Finally, a common complaint from athletes is they don’t have the time for high volume of training and prefer the benefits of short higher intensity training. If you cannot commit the time to building a strong aerobic base, you won’t become the best athlete you could be, but that does not mean you cannot be a strong athlete. If your training is only possible due to falling behind those other priorities in life, then certainly adding intensity will improve your fitness quickly, but only temporarily. If you choose the utilization training approach, then the trade off will be that you must add more rest to recover from the intensity of the training load or powering on. The only way to add more rest is to reduce the bulk of low-intensity training or remove it completely, therefore your aerobic capacity will reduce, rather than increase. If you power on without adequate rest, then OTS is on your horizon. With more utilization training you just need to be smarter about how you train and know your limitations as an athlete.
Unfortunately, without a strong aerobic base underpinning fitness, you will never maximise your fitness potential.

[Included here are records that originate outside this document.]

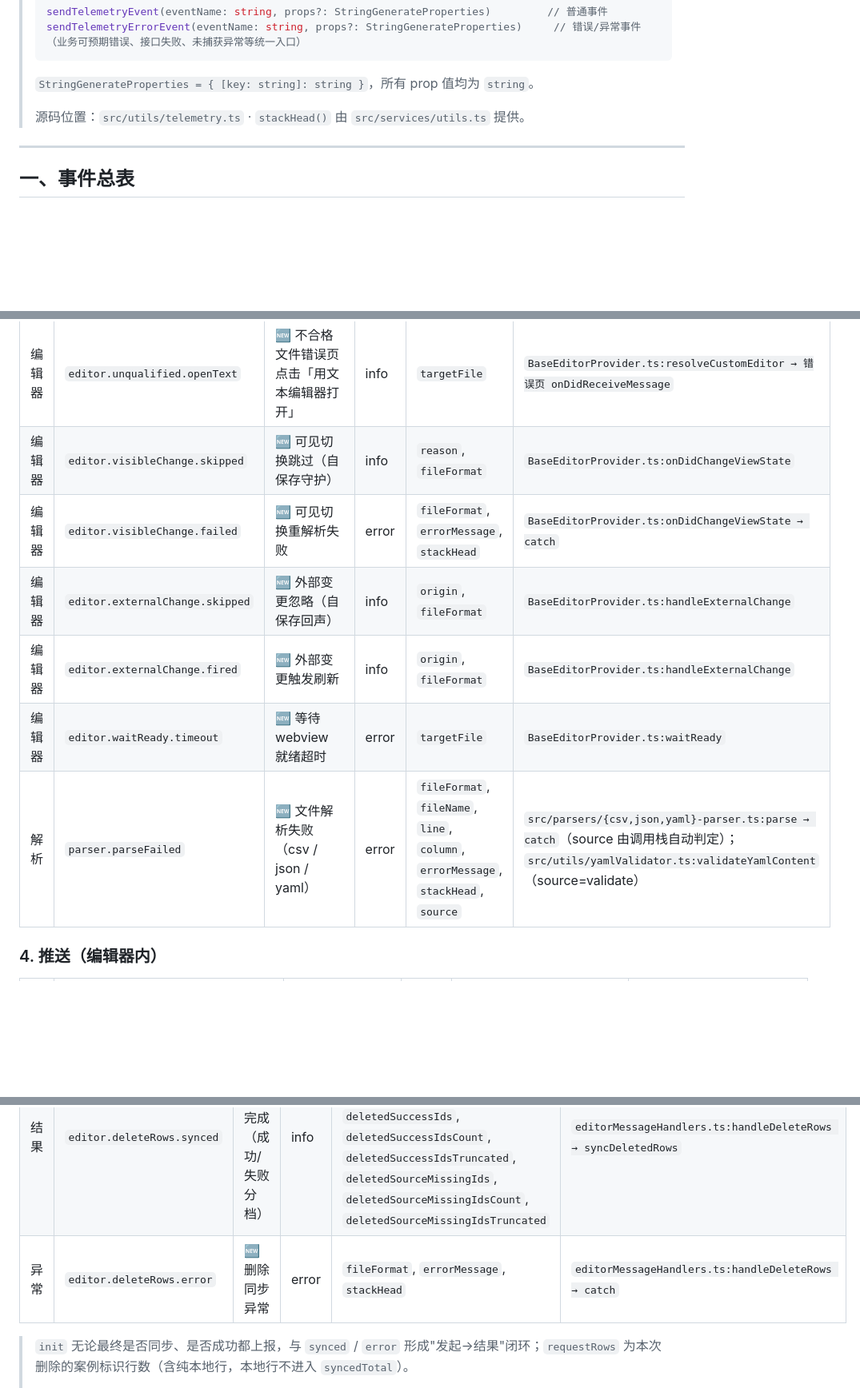
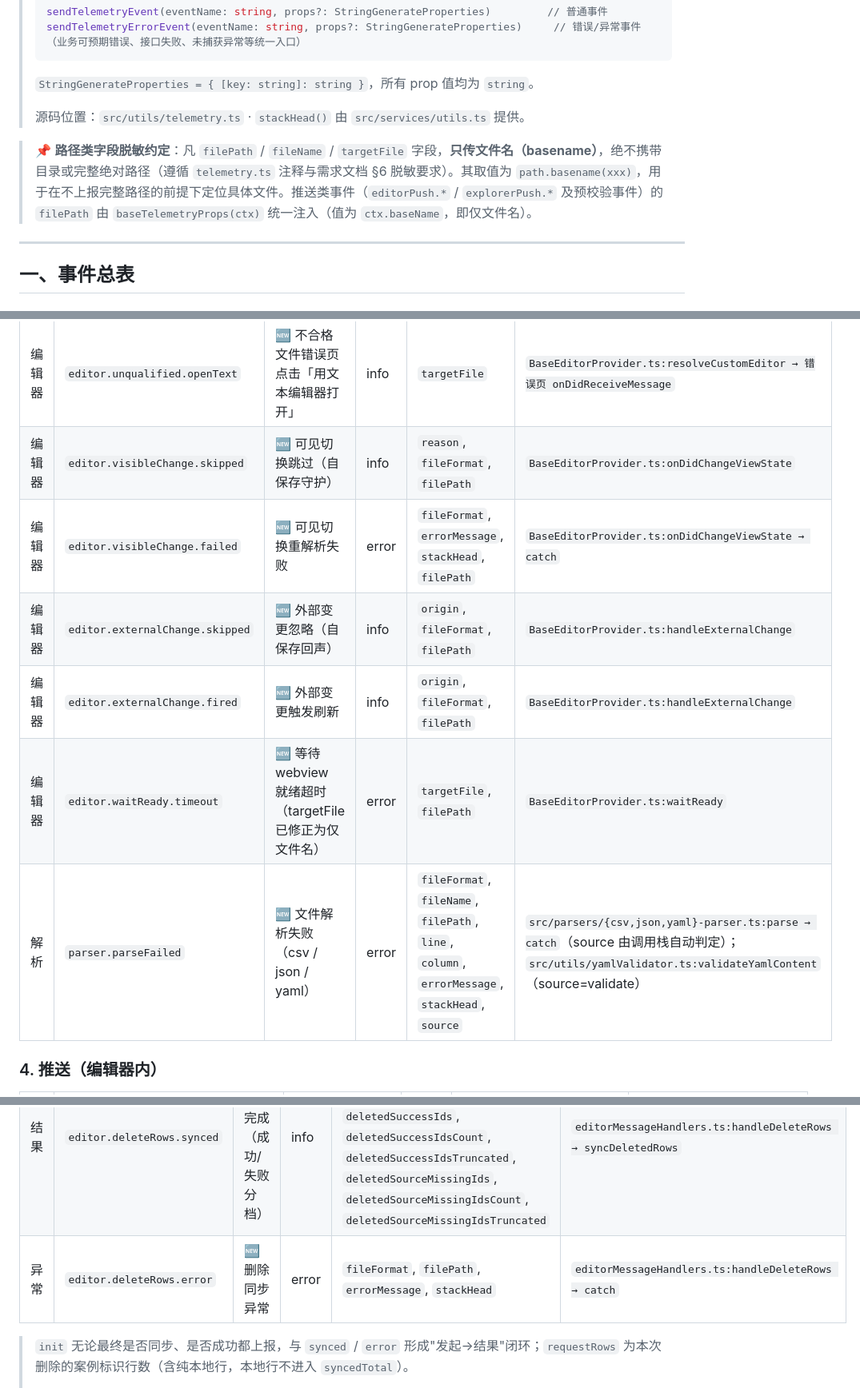
Before and after one commit to IvyCloudy/workbench, a Markdown page: docs/specs/埋点事件清单.md, 3 parts joined by grey strips. Shown at 80% size. Drawn GitHub-style; blank space fills up the shorter version.

```diff
--- a/docs/specs/埋点事件清单.md
+++ b/docs/specs/埋点事件清单.md
@@ -8,6 +8,8 @@
 > `StringGenerateProperties = { [key: string]: string }`，所有 prop 值均为 `string`。
 >
 > 源码位置：`src/utils/telemetry.ts`  ·  `stackHead()` 由 `src/services/utils.ts` 提供。
+
+> 📌 **路径类字段脱敏约定**：凡 `filePath` / `fileName` / `targetFile` 字段，**只传文件名（basename）**，绝不携带目录或完整绝对路径（遵循 `telemetry.ts` 注释与需求文档 §6 脱敏要求）。其取值为 `path.basename(xxx)`，用于在不上报完整路径的前提下定位具体文件。推送类事件（`editorPush.*` / `explorerPush.*` 及预校验事件）的 `filePath` 由 `baseTelemetryProps(ctx)` 统一注入（值为 `ctx.baseName`，即仅文件名）。
 
 ---
 
@@ -56,10 +58,10 @@
 | 编辑器 | `editor.unqualified.openText` | 🆕 不合格文件错误页点击「用文本编辑器打开」 | info | `targetFile` | `BaseEditorProvider.ts:resolveCustomEditor → 错误页 onDidReceiveMessage` |
-| 编辑器 | `editor.visibleChange.skipped` | 🆕 可见切换跳过（自保存守护） | info | `reason`, `fileFormat` | `BaseEditorProvider.ts:onDidChangeViewState` |
-| 编辑器 | `editor.visibleChange.failed` | 🆕 可见切换重解析失败 | error | `fileFormat`, `errorMessage`, `stackHead` | `BaseEditorProvider.ts:onDidChangeViewState → catch` |
-| 编辑器 | `editor.externalChange.skipped` | 🆕 外部变更忽略（自保存回声） | info | `origin`, `fileFormat` | `BaseEditorProvider.ts:handleExternalChange` |
-| 编辑器 | `editor.externalChange.fired` | 🆕 外部变更触发刷新 | info | `origin`, `fileFormat` | `BaseEditorProvider.ts:handleExternalChange` |
-| 编辑器 | `editor.waitReady.timeout` | 🆕 等待 webview 就绪超时 | error | `targetFile` | `BaseEditorProvider.ts:waitReady` |
-| 解析 | `parser.parseFailed` | 🆕 文件解析失败（csv / json / yaml） | error | `fileFormat`, `fileName`, `line`, `column`, `errorMessage`, `stackHead`, `source` | `src/parsers/{csv,json,yaml}-parser.ts:parse → catch`（source 由调用栈自动判定）；`src/utils/yamlValidator.ts:validateYamlContent`（source=validate） |
+| 编辑器 | `editor.visibleChange.skipped` | 🆕 可见切换跳过（自保存守护） | info | `reason`, `fileFormat`, `filePath` | `BaseEditorProvider.ts:onDidChangeViewState` |
+| 编辑器 | `editor.visibleChange.failed` | 🆕 可见切换重解析失败 | error | `fileFormat`, `errorMessage`, `stackHead`, `filePath` | `BaseEditorProvider.ts:onDidChangeViewState → catch` |
+| 编辑器 | `editor.externalChange.skipped` | 🆕 外部变更忽略（自保存回声） | info | `origin`, `fileFormat`, `filePath` | `BaseEditorProvider.ts:handleExternalChange` |
+| 编辑器 | `editor.externalChange.fired` | 🆕 外部变更触发刷新 | info | `origin`, `fileFormat`, `filePath` | `BaseEditorProvider.ts:handleExternalChange` |
+| 编辑器 | `editor.waitReady.timeout` | 🆕 等待 webview 就绪超时（targetFile 已修正为仅文件名） | error | `targetFile`, `filePath` | `BaseEditorProvider.ts:waitReady` |
+| 解析 | `parser.parseFailed` | 🆕 文件解析失败（csv / json / yaml） | error | `fileFormat`, `fileName`, `filePath`, `line`, `column`, `errorMessage`, `stackHead`, `source` | `src/parsers/{csv,json,yaml}-parser.ts:parse → catch`（source 由调用栈自动判定）；`src/utils/yamlValidator.ts:validateYamlContent`（source=validate） |
 
 ### 4. 推送（编辑器内）
 
@@ -320,7 +322,7 @@
 |----------|-----------|------|------|-------|--------|
 | 发起 | `editor.deleteRows.init` | 🆕 编辑器内删除案例「发起」（记录用户触发了删除动作本身） | info | `fileFormat`, `requestRows` | `editorMessageHandlers.ts:handleDeleteRows` |
 | 结果 | `editor.deleteRows.synced` | 🆕 删除同步完成（成功/失败分档） | info | `syncedTotal`, `failedRows`, `syncedTsIds`, `syncedTsIdsCount`, `syncedTsIdsTruncated`, `deletedSuccessIds`, `deletedSuccessIdsCount`, `deletedSuccessIdsTruncated`, `deletedSourceMissingIds`, `deletedSourceMissingIdsCount`, `deletedSourceMissingIdsTruncated` | `editorMessageHandlers.ts:handleDeleteRows → syncDeletedRows` |
-| 异常 | `editor.deleteRows.error` | 🆕 删除同步异常 | error | `fileFormat`, `errorMessage`, `stackHead` | `editorMessageHandlers.ts:handleDeleteRows → catch` |
+| 异常 | `editor.deleteRows.error` | 🆕 删除同步异常 | error | `fileFormat`, `filePath`, `errorMessage`, `stackHead` | `editorMessageHandlers.ts:handleDeleteRows → catch` |
 
 > `init` 无论最终是否同步、是否成功都上报，与 `synced` / `error` 形成"发起→结果"闭环；`requestRows` 为本次删除的案例标识行数（含纯本地行，本地行不进入 `syncedTotal`）。
 >
```
Also changed, not shown: other parts of docs/specs/埋点事件清单.md (+22 -22 lines).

Any potential benefit from high-intensity training is directly proportional to the size of your aerobic base and that is unavoidable—there is no shortcut or way around it. The amount of time spent building the aerobic base will become the biggest factor in reaching your overall potential as an athlete.
Next Article -> Part Seven - The New Science of Fat Adaptation